I’m from the San Francisco / Silicon Valley area, California.
and man I’m tired…
I don’t know about you, but even though motherhood is rewarding, it is so exhausting! Sometimes I literally feel like a Mombie! I used to take a lot pride and effort into putting my outfits together, doing my makeup and hair, going to foo foo places and having my Californian “tea parties” – I was a very social lady before my son. I also was very wild. Once I had my son things changed. Now I am a mommy to a wonderful little boy named Oliver. I love everything about being a mom (well, almost) and with that said, I am learning as I go and learning to trust my instincts.
I am 35 years old and a new single mother. Let me tell you I LOVE BEING A MOM. I have always wanted to be one!

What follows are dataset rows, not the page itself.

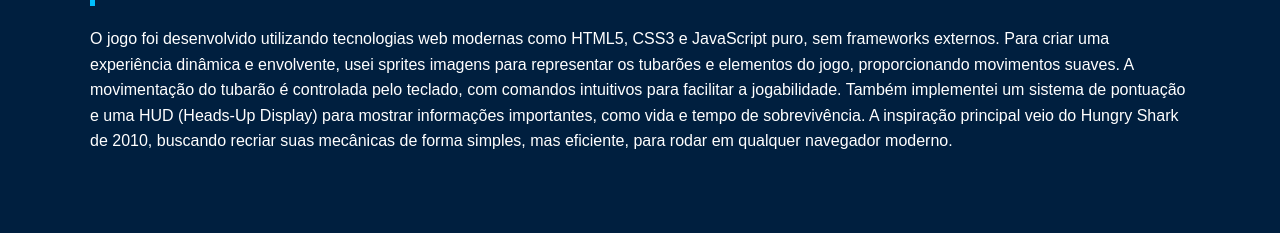
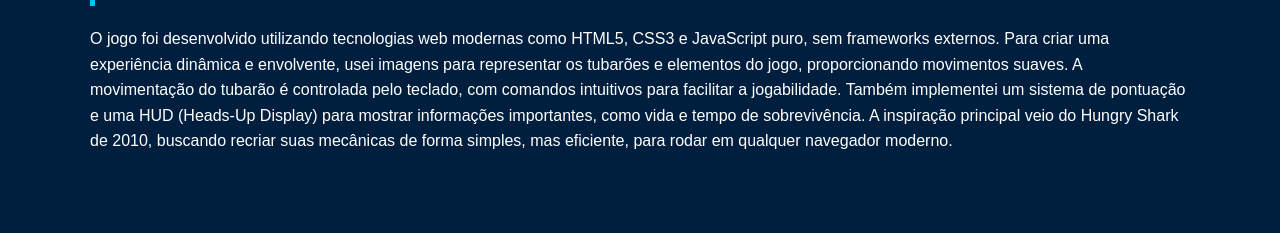
Before and after one commit to GabrielCMarquesJs/bastidores, a plain HTML site: page index.html in a window 1280 px wide. Shown: the part 567-800 px from the top of the page. Drawn offline with Linux system fonts and the light colour scheme.

Commit message:
index.html

```diff
--- a/index.html
+++ b/index.html
@@ -15,7 +15,7 @@
   <section id="sobre">
     <h2>Como desenvolvi o Hungry Shark Rebirth</h2>
     <p>
-     O jogo foi desenvolvido utilizando tecnologias web modernas como HTML5, CSS3 e JavaScript puro, sem frameworks externos. Para criar uma experiência dinâmica e envolvente, usei sprites imagens para representar os tubarões e elementos do jogo, proporcionando movimentos suaves. A movimentação do tubarão é controlada pelo teclado, com comandos intuitivos para facilitar a jogabilidade. Também implementei um sistema de pontuação e uma HUD (Heads-Up Display) para mostrar informações importantes, como vida e tempo de sobrevivência. A inspiração principal veio do Hungry Shark de 2010, buscando recriar suas mecânicas de forma simples, mas eficiente, para rodar em qualquer navegador moderno.
+     O jogo foi desenvolvido utilizando tecnologias web modernas como HTML5, CSS3 e JavaScript puro, sem frameworks externos. Para criar uma experiência dinâmica e envolvente, usei imagens para representar os tubarões e elementos do jogo, proporcionando movimentos suaves. A movimentação do tubarão é controlada pelo teclado, com comandos intuitivos para facilitar a jogabilidade. Também implementei um sistema de pontuação e uma HUD (Heads-Up Display) para mostrar informações importantes, como vida e tempo de sobrevivência. A inspiração principal veio do Hungry Shark de 2010, buscando recriar suas mecânicas de forma simples, mas eficiente, para rodar em qualquer navegador moderno.
     </p>
   </section>
 
```
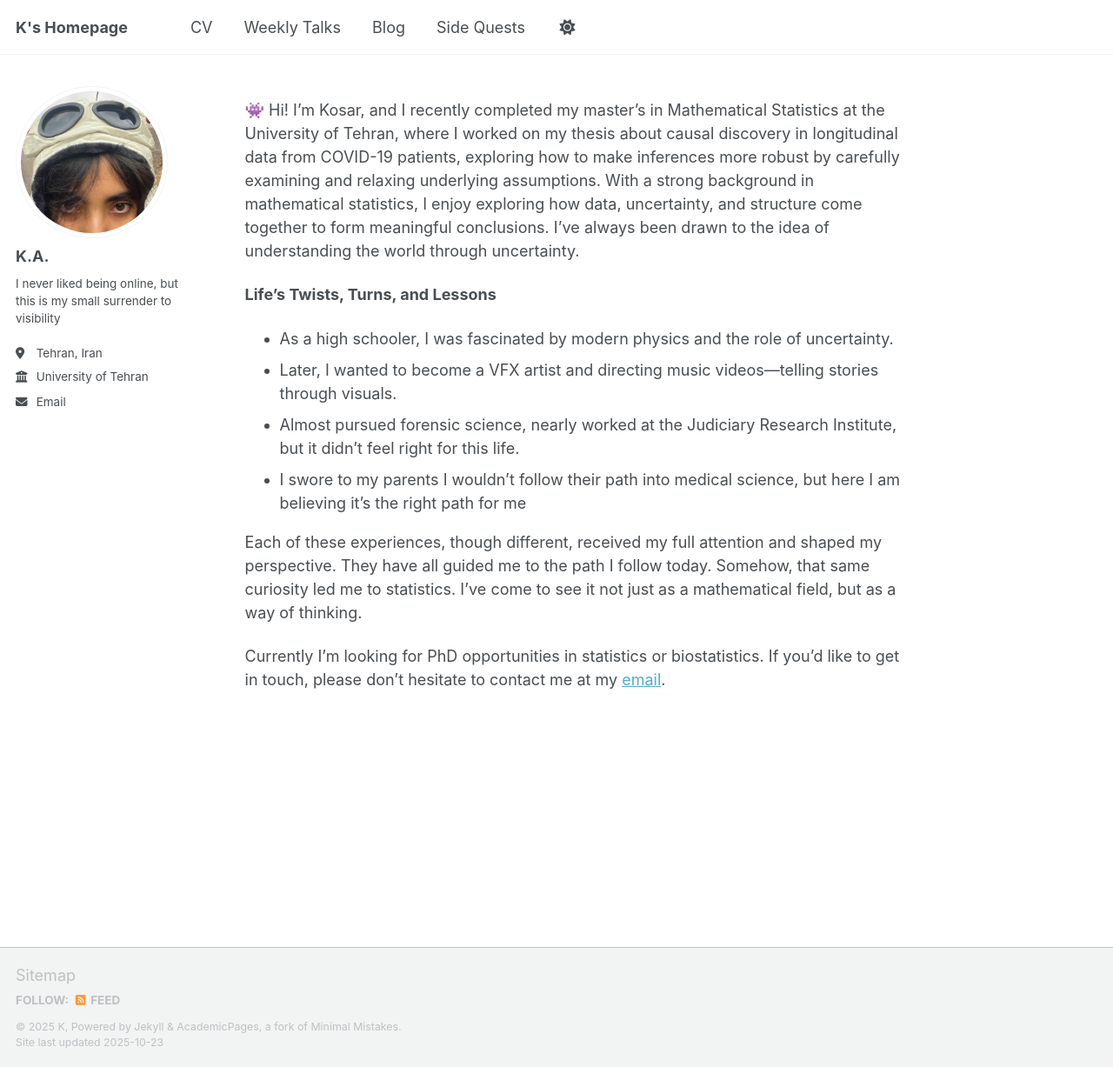
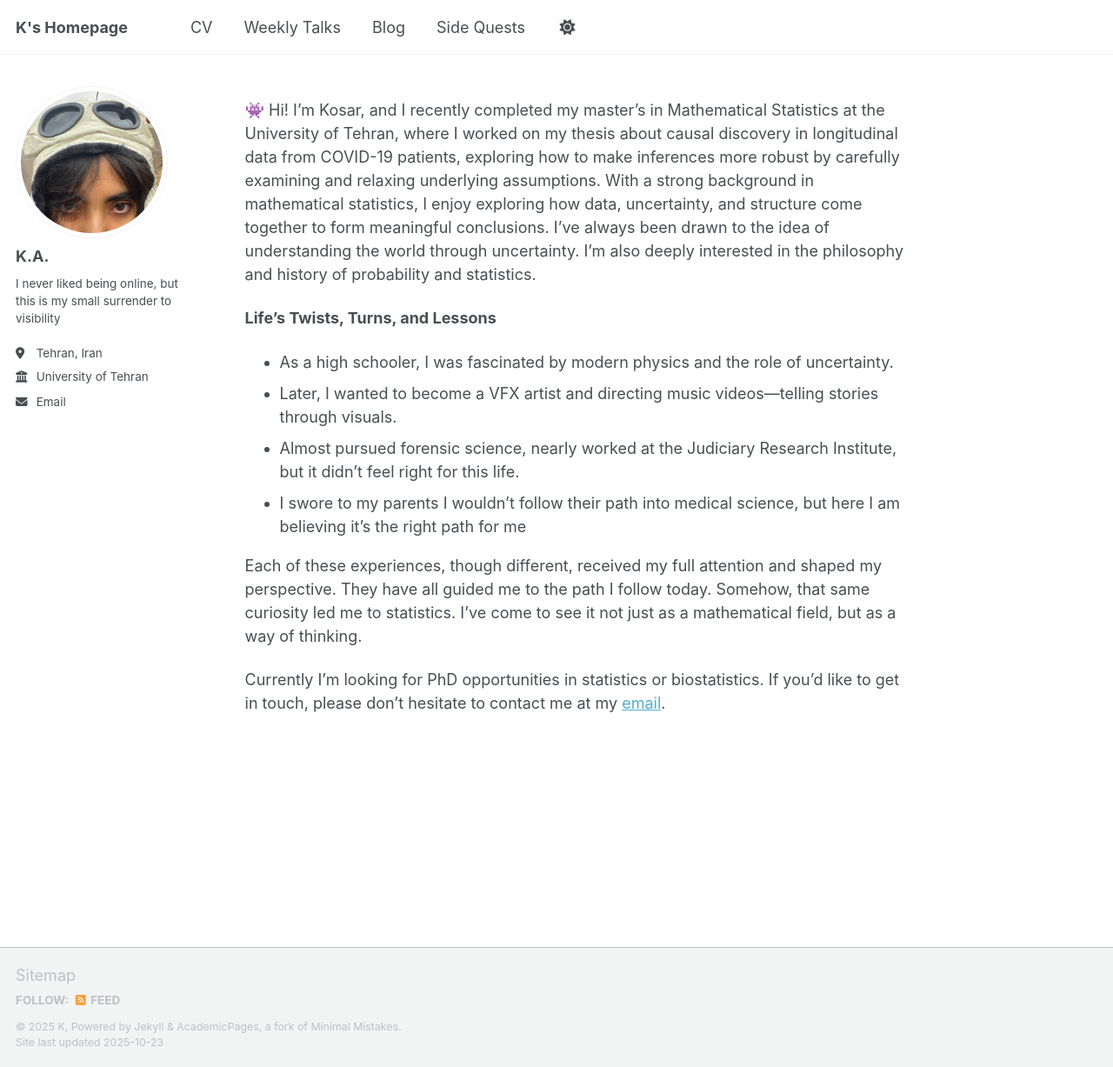
Before and after one commit to kabdollahi/kabdollahi.github.io, a Jekyll site: the page built from _pages/about.md, in a window 1280 px wide and 1227 px high. Shown: the whole window at 87% size. Built offline with Jekyll 4.4.1, drawn with Linux system fonts in a browser that asks for light colours; a script that is not in the unit is left out.

Commit message:
Update about.md

```diff
--- a/_pages/about.md
+++ b/_pages/about.md
@@ -7,7 +7,7 @@ redirect_from:
   - /about.html
 ---
 
-👾 Hi! I’m Kosar, and I recently completed my master’s in Mathematical Statistics at the University of Tehran, where I worked on my thesis about causal discovery in longitudinal data from COVID-19 patients, exploring how to make inferences more robust by carefully examining and relaxing underlying assumptions. With a strong background in mathematical statistics, I enjoy exploring how data, uncertainty, and structure come together to form meaningful conclusions. I’ve always been drawn to the idea of understanding the world through uncertainty.
+👾 Hi! I’m Kosar, and I recently completed my master’s in Mathematical Statistics at the University of Tehran, where I worked on my thesis about causal discovery in longitudinal data from COVID-19 patients, exploring how to make inferences more robust by carefully examining and relaxing underlying assumptions. With a strong background in mathematical statistics, I enjoy exploring how data, uncertainty, and structure come together to form meaningful conclusions. I’ve always been drawn to the idea of understanding the world through uncertainty. I’m also deeply interested in the philosophy and history of probability and statistics.
 
 
 **Life's Twists, Turns, and Lessons**
```
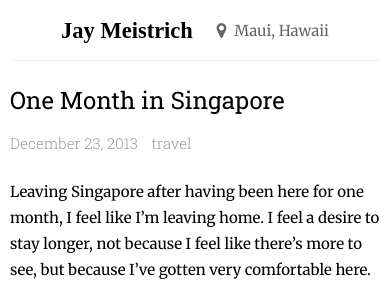
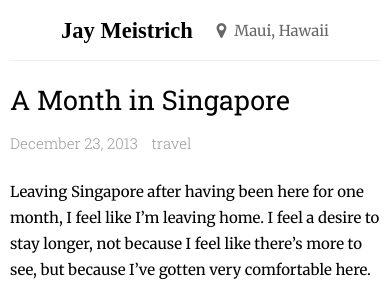
Before and after one commit to jmeistrich/jmeistrich.github.io, a Jekyll site: the page built from _posts/travel/2013-12-23-month-in-singapore.md, in a window 390 px wide. Shown: the top 281 px of the page. Built offline with Jekyll 4.4.1, drawn with Linux system fonts in a browser that asks for light colours; Markdown is read by kramdown in place of the engine named in the settings.

Commit message:
Change some font size for mobile

```diff
--- a/_posts/travel/2013-12-23-month-in-singapore.md
+++ b/_posts/travel/2013-12-23-month-in-singapore.md
@@ -1,6 +1,6 @@
 ---
 layout: post
-title:  "One Month in Singapore"
+title:  "A Month in Singapore"
 categories: travel
 ---
 
--- a/css/main.css
+++ b/css/main.css
@@ -383,7 +383,7 @@
     margin-bottom: 20px;
   }
   .postTitle {
-    font-size: 160%;
+    font-size: 180%;
     line-height: 40px;
   }
 }
--- a/css/main.less
+++ b/css/main.less
@@ -657,7 +657,7 @@
         margin-bottom: 20px;
     }
     .postTitle {
-        font-size: 160%;
+        font-size: 180%;
         line-height: 40px;
     }
 }
```
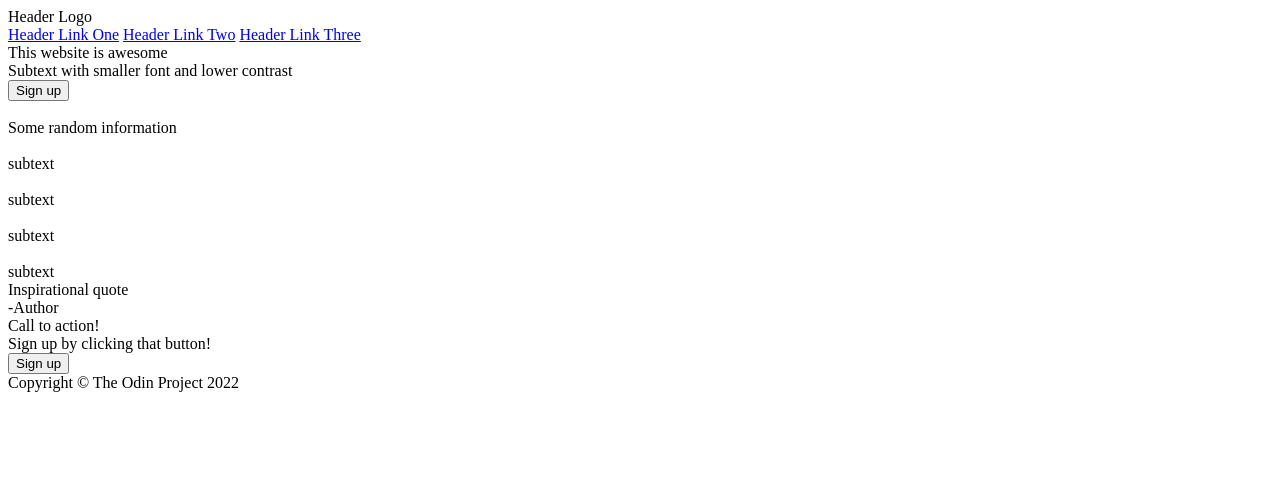
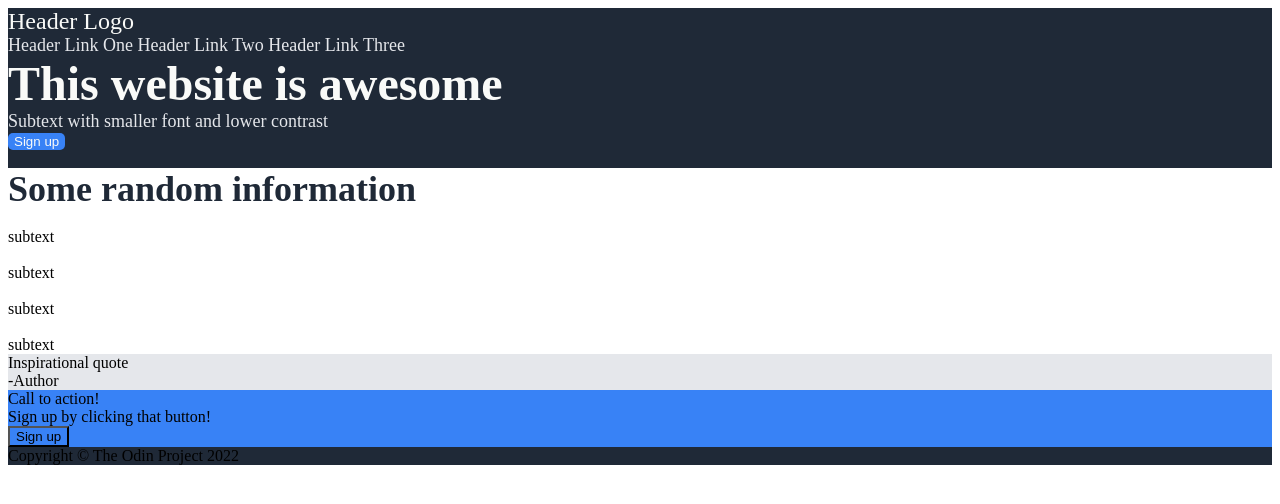
Before and after one commit to ash0545/landing-page, a plain HTML site: page index.html in a window 1280 px wide. Drawn offline with Linux system fonts and the light colour scheme.

Commit message:
Add basic css (no alignment)

```diff
--- a/index.html
+++ b/index.html
@@ -4,6 +4,7 @@
         <meta charset="UTF-8">
         <meta http-equiv="X-UA-Compatible" content="IE=edge">
         <meta name="viewport" content="width=device-width, initial-scale=1.0">
+        <link rel="stylesheet" href="styles.css">
         <title>Landing Page</title>
     </head>
     <body>
--- a/styles.css
+++ b/styles.css
@@ -0,0 +1,52 @@
+.header,
+.footer,
+.hero {
+    background-color: #1F2937;
+}
+
+.header-logo {
+    font-size: 24px;
+    color: #F9FAF8;
+}
+
+.header-links {
+    font-size: 18px;
+    color: #E5E7EB;
+}
+
+a {
+    text-decoration: none;
+    color: #E5E7EB;
+}
+
+button,
+.sign-up {
+    background-color: #3882F6;
+}
+
+.hero-text button {
+    color: #F9FAF8;
+    border: none;
+    border-radius: 5px;
+}
+
+.hero-text .main-text {
+    font-size: 48px;
+    font-weight: bolder;
+    color: #F9FAF8;
+}
+
+.hero-text .secondary-text {
+    font-size: 18px;
+    color: #E5E7EB;
+}
+
+.info-head {
+    font-size: 36px;
+    font-weight: bolder;
+    color: #1F2937;
+}
+
+.quote {
+    background-color: #E5E7EB;
+}
```
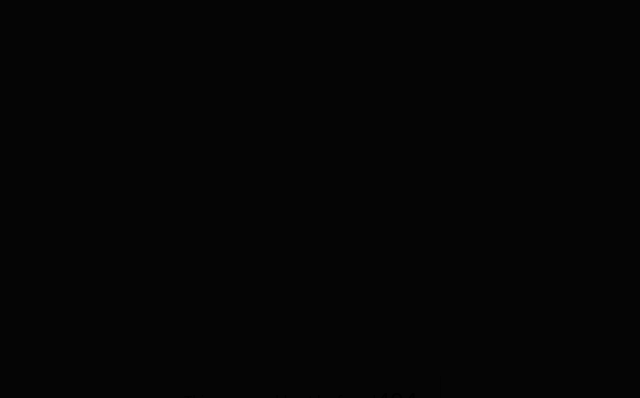
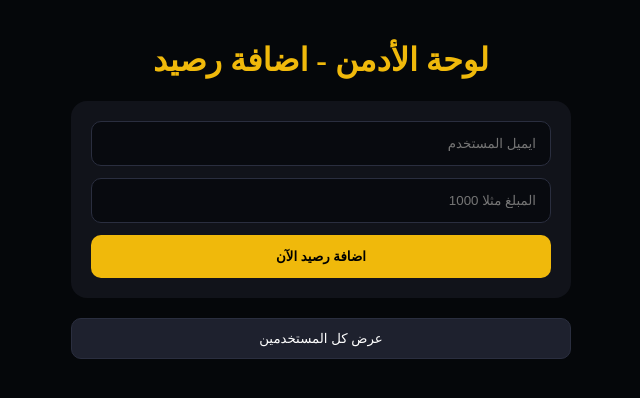
Before and after one commit to himamohamed376-dev/Crypto-Guy2026, a Next.js app: page /admin in a window 1280 px wide. Before the commit this address had no page. Shown: the top 398 px of the page, without its empty margins (319-959 px from the left). Built offline with nearby package versions, Linux system fonts and the light colour scheme.

Commit message:
Create page.js

```diff
--- /dev/null
+++ b/app/admin/page.js
@@ -0,0 +1,50 @@
+'use client';
+import { useState } from 'react';
+
+export default function AdminPage(){
+  const [email,setEmail]=useState('');
+  const [amount,setAmount]=useState('');
+  const [msg,setMsg]=useState('');
+  const [users,setUsers]=useState([]);
+
+  const loadUsers=async()=>{
+    const res=await fetch('/api/admin/users');
+    const data=await res.json();
+    if(data.success) setUsers(data.users);
+  };
+
+  const addBalance=async(e)=>{
+    e.preventDefault();
+    setMsg('جاري الاضافة...');
+    const res=await fetch('/api/admin/add-balance',{method:'POST',headers:{'Content-Type':'application/json'},body:JSON.stringify({email,amount:parseFloat(amount)})});
+    const data=await res.json();
+    if(data.success){ setMsg(`✅ تم اضافة $${amount} للمستخدم ${email}`); loadUsers(); }
+    else setMsg(data.error);
+  };
+
+  return(
+    <div style={{background:'#05070A',minHeight:'100vh',color:'white',padding:'20px'}}>
+      <div style={{maxWidth:'500px',margin:'0 auto'}}>
+        <h1 style={{color:'#F0B90B',textAlign:'center'}}>لوحة الأدمن - اضافة رصيد</h1>
+
+        <div style={{background:'#11131A',borderRadius:'16px',padding:'20px',marginBottom:'20px'}}>
+          <form onSubmit={addBalance}>
+            <input type="email" placeholder="ايميل المستخدم" value={email} onChange={e=>setEmail(e.target.value)} required style={{width:'100%',padding:'14px',borderRadius:'10px',border:'1px solid #2A2E3F',background:'#080A0F',color:'white',boxSizing:'border-box',marginBottom:'12px'}}/>
+            <input type="number" placeholder="المبلغ مثلا 1000" value={amount} onChange={e=>setAmount(e.target.value)} required style={{width:'100%',padding:'14px',borderRadius:'10px',border:'1px solid #2A2E3F',background:'#080A0F',color:'white',boxSizing:'border-box',marginBottom:'12px'}}/>
+            <button style={{width:'100%',padding:'14px',borderRadius:'10px',border:'none',background:'#F0B90B',fontWeight:'900',cursor:'pointer'}}>اضافة رصيد الآن</button>
+          </form>
+          {msg && <p style={{textAlign:'center',marginTop:'12px',color:'#F0B90B'}}>{msg}</p>}
+        </div>
+
+        <button onClick={loadUsers} style={{width:'100%',padding:'12px',borderRadius:'10px',border:'1px solid #2A2E3F',background:'#1E212E',color:'white',cursor:'pointer',marginBottom:'20px'}}>عرض كل المستخدمين</button>
+
+        {users.map(u=>(
+          <div key={u.id} style={{background:'#11131A',border:'1px solid #1E212E',borderRadius:'10px',padding:'12px',marginBottom:'8px',display:'flex',justifyContent:'space-between'}}>
+            <span>{u.email} - {u.name}</span>
+            <span style={{color:'#0ECB81',fontWeight:'bold'}}>${Number(u.balance).toFixed(2)}</span>
+          </div>
+        ))}
+      </div>
+    </div>
+  );
+  }
```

Before having my son, I spent 10 years working with children prior to becoming a mother. I had worked for KinderCare Learning Centers in San Mateo and Bright Horizons Family Solutions in South San Francisco. I have an degree in Early Childhood Education. I also spent time as a live-in nanny to several families before I had my own little guy. I feel like my background in Early Child Development as well as working with children, prepared me for motherhood; as my child grows I can relate to him, and anticipate his milestones. Every child is different & unique, but most importantly every child on this planet needs compassion and most importantly LOVE to thrive.
One thing however, that I had no experience whatsoever when it came to kids was how to put them to sleep at nightime, since usually that was always the parents job to do! I foolishly assumed that this sleeping business would be just the first 6 weeks and then my son would magically sleep through the night “as planned” – lol, how silly of me to make plans for my own sons behavior development! I have learned a lot since my son has been born about children’s sleep. I would like to share what I know with you.
How well your baby sleeps from early months affects not only his behavior during the day but also your feelings about him. I have often heard parents say, “He is such a good baby. We even have to wake him for feedings.” Although the parents are really just commenting on the baby’s ability to sleep, they may start thinking that their baby is “good” in the moral sense.
But you, however, are at the end of your rope. You have baby who does not fall asleep readily at night, and wakes up repeatedly during the night, or both. You are tired, frustrated, and often angry. Maybe you are even wondering if there is something wrong with your baby, or that you are a “bad parent” maybe.
You probably have gotten lots of advice from friends, relatives and even your pediatrician on how to handle the situation. “Let him cry; you are just spoiling him,” you are told, or “That’s just a phase; wait until she outgrows it” You don’t want to wait, but you are beginning to wonder if you will have to, since despite all your efforts and strategies the sleep problem persists. Often, the more you try and solve the problem, the worse it gets.
Sooner or later, you might ask yourself, “How long do I let my baby cry – all night?” And if your baby wakes up four, five, or six times a night, “Will this phase pass before we collapse from exhaustion?”
Everything seems pretty hopeless at first. Let me assure you that there is hope. With almost all of these babies, we are able at least to reduce the sleep disturbance significantly, and usually we can eliminate the problem entirely. Unfortunately however there is no *one* easy trick to solve this sleeping problem. Sleeping is a learned skill. Babies are not born with an awareness of how to put themselves to sleep so its a slow, accustomed transition to a very basic skill. It will take some “trickery” and coaxing on your part, you may have even considered bribing your baby, “If you go to sleep, I will let you watch Sesamie Street for 2 hours straight tomorrow morning” – but let me assure you there are many different methods and techniques to help your baby go to sleep, stay asleep, etc.
With my background in Early Childhood Development, my experience with children and the research that I have done, the information in this blog will help you identify the type and cause of your baby’s particular disturbance, and it will give you a variety of practical ways of solving the problem. It will help you gain an understand and perspective that your baby is just a little human being who simply has no idea how to relax themselves to slumber, how to be more patient with your baby & yourself, and how to ease your baby into sleeping independently.
And if you ever need a hand or have any questions, feel free to leave them below and I will be more than happy to help you out. I am no doctor, but I do have a degree around children and I am also a mommy, at this point in time re-sleep training my 18 month old son, who is currently going through his 18 month sleep regression. Oh joy.
Hey, its #MomLife
If you ever want sneak a peek at my life as a single mom in California, check out my Instagram story here
All the best,